Myszkowski, N.; Storme, M.
Modeling Sequential Dependencies in Progressive Matrices: An Auto-Regressive Item Response Theory (AR-IRT) Approach. *J. Intell.* **2024**, *12*, 7.
https://doi.org/10.3390/jintelligence12010007

**AMA Style**

Myszkowski N, Storme M.
Modeling Sequential Dependencies in Progressive Matrices: An Auto-Regressive Item Response Theory (AR-IRT) Approach. *Journal of Intelligence*. 2024; 12(1):7.
https://doi.org/10.3390/jintelligence12010007

**Chicago/Turabian Style**

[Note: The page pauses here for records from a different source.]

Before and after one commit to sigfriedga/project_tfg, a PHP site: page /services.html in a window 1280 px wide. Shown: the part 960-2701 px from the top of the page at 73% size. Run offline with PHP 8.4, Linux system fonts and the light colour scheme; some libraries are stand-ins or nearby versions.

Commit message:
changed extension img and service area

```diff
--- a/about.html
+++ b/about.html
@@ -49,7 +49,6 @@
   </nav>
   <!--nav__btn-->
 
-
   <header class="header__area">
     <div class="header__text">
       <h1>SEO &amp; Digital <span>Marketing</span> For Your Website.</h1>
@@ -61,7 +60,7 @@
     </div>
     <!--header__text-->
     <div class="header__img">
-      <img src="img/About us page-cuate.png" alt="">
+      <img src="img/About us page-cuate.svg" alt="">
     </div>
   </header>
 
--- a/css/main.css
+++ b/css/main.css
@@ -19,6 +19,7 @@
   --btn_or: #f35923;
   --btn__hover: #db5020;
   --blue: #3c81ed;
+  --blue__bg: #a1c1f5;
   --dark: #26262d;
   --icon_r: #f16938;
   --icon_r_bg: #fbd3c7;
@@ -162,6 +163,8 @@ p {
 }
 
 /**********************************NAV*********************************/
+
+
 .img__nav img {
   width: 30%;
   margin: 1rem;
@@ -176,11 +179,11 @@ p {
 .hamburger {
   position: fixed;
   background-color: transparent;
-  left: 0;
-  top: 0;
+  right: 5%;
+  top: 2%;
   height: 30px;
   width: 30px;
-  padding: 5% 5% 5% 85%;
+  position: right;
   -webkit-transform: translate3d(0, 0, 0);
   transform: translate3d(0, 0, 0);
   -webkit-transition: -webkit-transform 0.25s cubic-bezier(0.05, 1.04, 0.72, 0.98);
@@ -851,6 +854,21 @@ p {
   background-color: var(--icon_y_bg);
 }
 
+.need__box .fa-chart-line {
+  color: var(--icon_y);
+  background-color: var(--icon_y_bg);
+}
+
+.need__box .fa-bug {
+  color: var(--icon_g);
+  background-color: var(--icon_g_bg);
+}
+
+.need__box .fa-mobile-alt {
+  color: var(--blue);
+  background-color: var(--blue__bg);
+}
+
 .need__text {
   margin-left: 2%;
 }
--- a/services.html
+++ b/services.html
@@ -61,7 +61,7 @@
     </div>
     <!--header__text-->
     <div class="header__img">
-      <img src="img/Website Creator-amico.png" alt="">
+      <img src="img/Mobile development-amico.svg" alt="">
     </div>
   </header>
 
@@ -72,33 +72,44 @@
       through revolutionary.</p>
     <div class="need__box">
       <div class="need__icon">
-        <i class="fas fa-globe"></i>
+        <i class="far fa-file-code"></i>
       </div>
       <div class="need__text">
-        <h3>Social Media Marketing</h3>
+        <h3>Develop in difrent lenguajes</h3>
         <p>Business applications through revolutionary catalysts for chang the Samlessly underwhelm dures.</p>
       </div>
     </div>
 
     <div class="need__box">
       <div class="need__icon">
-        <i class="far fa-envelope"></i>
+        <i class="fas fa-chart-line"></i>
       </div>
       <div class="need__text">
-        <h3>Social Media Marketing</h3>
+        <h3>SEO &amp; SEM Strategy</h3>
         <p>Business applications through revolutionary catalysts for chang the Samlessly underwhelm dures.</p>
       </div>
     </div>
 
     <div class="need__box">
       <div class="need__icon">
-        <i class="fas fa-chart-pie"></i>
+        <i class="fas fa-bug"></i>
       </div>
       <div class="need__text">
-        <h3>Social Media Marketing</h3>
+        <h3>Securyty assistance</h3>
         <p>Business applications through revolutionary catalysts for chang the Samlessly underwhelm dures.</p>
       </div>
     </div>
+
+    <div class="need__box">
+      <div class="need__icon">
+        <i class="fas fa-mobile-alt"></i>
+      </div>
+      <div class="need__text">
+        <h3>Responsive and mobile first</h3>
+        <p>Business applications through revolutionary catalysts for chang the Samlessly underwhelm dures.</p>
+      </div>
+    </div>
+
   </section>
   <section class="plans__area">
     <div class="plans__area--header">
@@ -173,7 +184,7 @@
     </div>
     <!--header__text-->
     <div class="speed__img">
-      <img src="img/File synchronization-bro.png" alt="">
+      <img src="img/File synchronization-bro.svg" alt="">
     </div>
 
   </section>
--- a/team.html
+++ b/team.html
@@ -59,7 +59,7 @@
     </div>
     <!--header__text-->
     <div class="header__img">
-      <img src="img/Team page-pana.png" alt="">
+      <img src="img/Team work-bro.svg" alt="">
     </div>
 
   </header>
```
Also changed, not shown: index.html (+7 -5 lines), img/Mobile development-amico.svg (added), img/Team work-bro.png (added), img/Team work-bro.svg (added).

Myszkowski, Nils, and Martin Storme.
2024. "Modeling Sequential Dependencies in Progressive Matrices: An Auto-Regressive Item Response Theory (AR-IRT) Approach" *Journal of Intelligence* 12, no. 1: 7.
https://doi.org/10.3390/jintelligence12010007